“I feel so let down,” said Anna. “When they moved in, they seemed like such nice young men. I just can’t believe they’d do this.”

“Now I just don’t know if I’d rent to students again.”

Of course I nodded and mumbled some comforting ‘there-there’ type things. But then I said, “You know, ultimately, you’ve got to take responsibility for this.”

“This is what happens when houses are neglected.”


“Bad managers create bad tenants.”

It was a hard truth, but Anna hadn’t been putting in the work she needed to manage her tenants. She was managing the property herself, which was going well for a while, but then she left Brisbane, had a baby, and her life got over-run with other things.

In time, her management style had drifted from ‘active’ to ‘close your eyes and hope for the best.’

And these are the results that come from that kind of management strategy.

Anna should have been on to it, and should have seen the risks coming.

Her tenants were probably not bad people. But if you’re signing a lease with three 19 year old boys, you need to be aware that they probably don’t have the house-keeping skills you might want them to have.

And they probably don’t have the same standards. Teenage boys have an amazing capacity to wallow happily in filth. Trust me, it’s like they don’t even notice it.

So she should have been very clear in what she expected from her tenants. You can’t just leave it to something vague like ‘keep the place neat and tidy.’
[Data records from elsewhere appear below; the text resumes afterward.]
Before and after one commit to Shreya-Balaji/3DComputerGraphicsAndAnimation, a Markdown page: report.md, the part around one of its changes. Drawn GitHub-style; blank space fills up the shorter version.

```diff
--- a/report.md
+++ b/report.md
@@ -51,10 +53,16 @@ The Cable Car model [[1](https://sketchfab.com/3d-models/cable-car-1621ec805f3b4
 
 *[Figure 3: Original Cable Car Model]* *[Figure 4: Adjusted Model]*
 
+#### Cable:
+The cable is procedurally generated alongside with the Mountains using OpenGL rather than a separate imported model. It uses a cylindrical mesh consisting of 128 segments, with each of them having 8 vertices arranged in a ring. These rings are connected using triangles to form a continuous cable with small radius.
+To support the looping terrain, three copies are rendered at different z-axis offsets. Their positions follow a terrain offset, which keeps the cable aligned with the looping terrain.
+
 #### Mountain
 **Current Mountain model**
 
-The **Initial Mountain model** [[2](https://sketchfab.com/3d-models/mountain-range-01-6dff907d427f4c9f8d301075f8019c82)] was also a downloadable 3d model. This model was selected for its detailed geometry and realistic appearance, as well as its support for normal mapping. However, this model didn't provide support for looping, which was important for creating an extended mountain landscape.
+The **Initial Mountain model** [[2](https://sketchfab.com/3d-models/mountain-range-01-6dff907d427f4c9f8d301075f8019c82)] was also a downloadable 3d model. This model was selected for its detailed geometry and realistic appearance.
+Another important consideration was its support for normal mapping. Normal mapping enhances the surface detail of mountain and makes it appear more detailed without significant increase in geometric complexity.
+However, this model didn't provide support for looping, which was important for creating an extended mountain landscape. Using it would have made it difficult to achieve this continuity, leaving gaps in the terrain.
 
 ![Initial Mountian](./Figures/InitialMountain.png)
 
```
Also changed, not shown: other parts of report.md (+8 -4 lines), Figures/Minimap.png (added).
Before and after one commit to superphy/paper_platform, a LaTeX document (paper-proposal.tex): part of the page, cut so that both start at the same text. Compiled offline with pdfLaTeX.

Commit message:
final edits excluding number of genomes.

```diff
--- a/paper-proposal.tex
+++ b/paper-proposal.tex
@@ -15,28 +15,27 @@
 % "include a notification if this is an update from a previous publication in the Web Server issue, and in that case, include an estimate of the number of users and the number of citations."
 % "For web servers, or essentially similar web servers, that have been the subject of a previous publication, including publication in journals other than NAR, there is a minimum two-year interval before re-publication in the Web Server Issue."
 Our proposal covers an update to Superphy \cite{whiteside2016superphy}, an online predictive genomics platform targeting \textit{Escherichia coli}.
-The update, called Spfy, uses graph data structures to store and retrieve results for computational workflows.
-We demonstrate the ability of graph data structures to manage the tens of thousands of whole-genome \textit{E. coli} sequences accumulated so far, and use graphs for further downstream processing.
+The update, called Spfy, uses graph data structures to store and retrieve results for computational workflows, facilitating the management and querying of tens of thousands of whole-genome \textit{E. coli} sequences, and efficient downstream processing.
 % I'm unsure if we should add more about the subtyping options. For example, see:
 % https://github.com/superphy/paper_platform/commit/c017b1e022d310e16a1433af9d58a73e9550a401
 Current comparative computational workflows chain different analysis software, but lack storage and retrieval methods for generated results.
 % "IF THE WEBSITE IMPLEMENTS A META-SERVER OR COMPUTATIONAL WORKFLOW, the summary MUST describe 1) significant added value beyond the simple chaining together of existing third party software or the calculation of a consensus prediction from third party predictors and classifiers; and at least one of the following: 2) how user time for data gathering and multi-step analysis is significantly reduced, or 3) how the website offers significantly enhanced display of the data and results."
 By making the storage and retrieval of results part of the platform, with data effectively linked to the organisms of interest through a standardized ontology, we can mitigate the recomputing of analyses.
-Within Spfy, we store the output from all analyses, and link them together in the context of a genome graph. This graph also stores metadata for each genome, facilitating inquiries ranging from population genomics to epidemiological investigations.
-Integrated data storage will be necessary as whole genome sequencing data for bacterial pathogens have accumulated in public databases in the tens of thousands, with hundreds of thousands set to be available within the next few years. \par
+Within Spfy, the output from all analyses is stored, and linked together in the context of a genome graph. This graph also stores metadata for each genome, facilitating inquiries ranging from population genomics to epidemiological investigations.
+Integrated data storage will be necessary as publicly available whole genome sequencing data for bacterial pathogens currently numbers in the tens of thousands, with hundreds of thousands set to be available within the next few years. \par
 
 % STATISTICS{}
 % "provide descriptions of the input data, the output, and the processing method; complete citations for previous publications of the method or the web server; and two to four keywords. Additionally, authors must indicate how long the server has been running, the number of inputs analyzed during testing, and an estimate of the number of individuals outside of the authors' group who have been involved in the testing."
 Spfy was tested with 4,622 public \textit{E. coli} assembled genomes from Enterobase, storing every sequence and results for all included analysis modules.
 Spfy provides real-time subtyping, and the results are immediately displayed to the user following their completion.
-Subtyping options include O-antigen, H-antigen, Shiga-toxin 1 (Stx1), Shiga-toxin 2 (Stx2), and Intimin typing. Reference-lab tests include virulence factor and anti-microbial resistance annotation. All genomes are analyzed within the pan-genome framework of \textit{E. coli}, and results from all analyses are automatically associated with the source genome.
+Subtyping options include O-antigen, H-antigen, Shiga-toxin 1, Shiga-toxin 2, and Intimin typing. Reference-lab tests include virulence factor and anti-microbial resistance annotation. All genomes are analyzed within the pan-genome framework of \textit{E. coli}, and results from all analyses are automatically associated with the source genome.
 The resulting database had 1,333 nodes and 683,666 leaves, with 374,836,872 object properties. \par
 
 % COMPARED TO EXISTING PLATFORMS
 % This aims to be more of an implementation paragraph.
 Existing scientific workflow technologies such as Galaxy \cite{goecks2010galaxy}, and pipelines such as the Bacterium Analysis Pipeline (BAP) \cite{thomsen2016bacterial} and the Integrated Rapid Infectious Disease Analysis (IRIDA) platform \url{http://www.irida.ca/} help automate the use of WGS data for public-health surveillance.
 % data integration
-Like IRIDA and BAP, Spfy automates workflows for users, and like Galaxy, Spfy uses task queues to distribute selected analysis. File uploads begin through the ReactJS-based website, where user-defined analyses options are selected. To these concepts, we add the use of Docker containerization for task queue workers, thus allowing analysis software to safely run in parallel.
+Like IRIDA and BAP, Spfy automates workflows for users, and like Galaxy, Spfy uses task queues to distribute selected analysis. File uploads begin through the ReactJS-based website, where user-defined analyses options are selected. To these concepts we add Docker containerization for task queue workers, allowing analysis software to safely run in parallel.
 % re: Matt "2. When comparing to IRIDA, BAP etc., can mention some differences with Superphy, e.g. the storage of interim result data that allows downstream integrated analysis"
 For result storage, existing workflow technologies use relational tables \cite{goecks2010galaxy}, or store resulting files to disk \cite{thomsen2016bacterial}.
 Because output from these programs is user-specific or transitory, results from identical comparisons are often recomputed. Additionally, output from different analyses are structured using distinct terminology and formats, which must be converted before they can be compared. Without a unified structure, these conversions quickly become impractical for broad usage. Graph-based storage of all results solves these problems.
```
And look, there’s a lot of pressures on students. Workloads can be demanding and most have to work part-time to support their studies. And then there’s the exciting first years of figuring out what girls are all about.

Weeding the garden and washing the walls are not going to be a priority for them.

So you need to make it one.

You need to be on to them. You need to clearly explain what you expect, and be on to it as soon as standards slip.

And this was the big mistake Anna made. She let it go years without a thorough inspection. She also let basic repairs drag out. The solar hot water failed, so all the hot water was coming through the booster. It worked, but not well. Like the oven.

Some features – like the garden and the Balinese deck – were slowly going to waste.

This set the standard. She was sending the message that she didn’t really care about the place. In their mind, she was just letting it go to ruin. They were just paying for the right to squat in the ruin until it collapsed.

They were genuinely surprised that she was so upset.

And Anna says she “hates playing hard-ball.” But if that’s the case, get out the way and let someone with a firm hand take the reins.

Because either they spend their time and money cleaning the place, or you do.

And I can think of better charities to spend money on than drunk university students.

At the end of the day, you need to hold the line. You set the standards and you enforce them.

Good management creates good tenants.

If you’re unable (or unwilling) to do it, you need to find someone who can.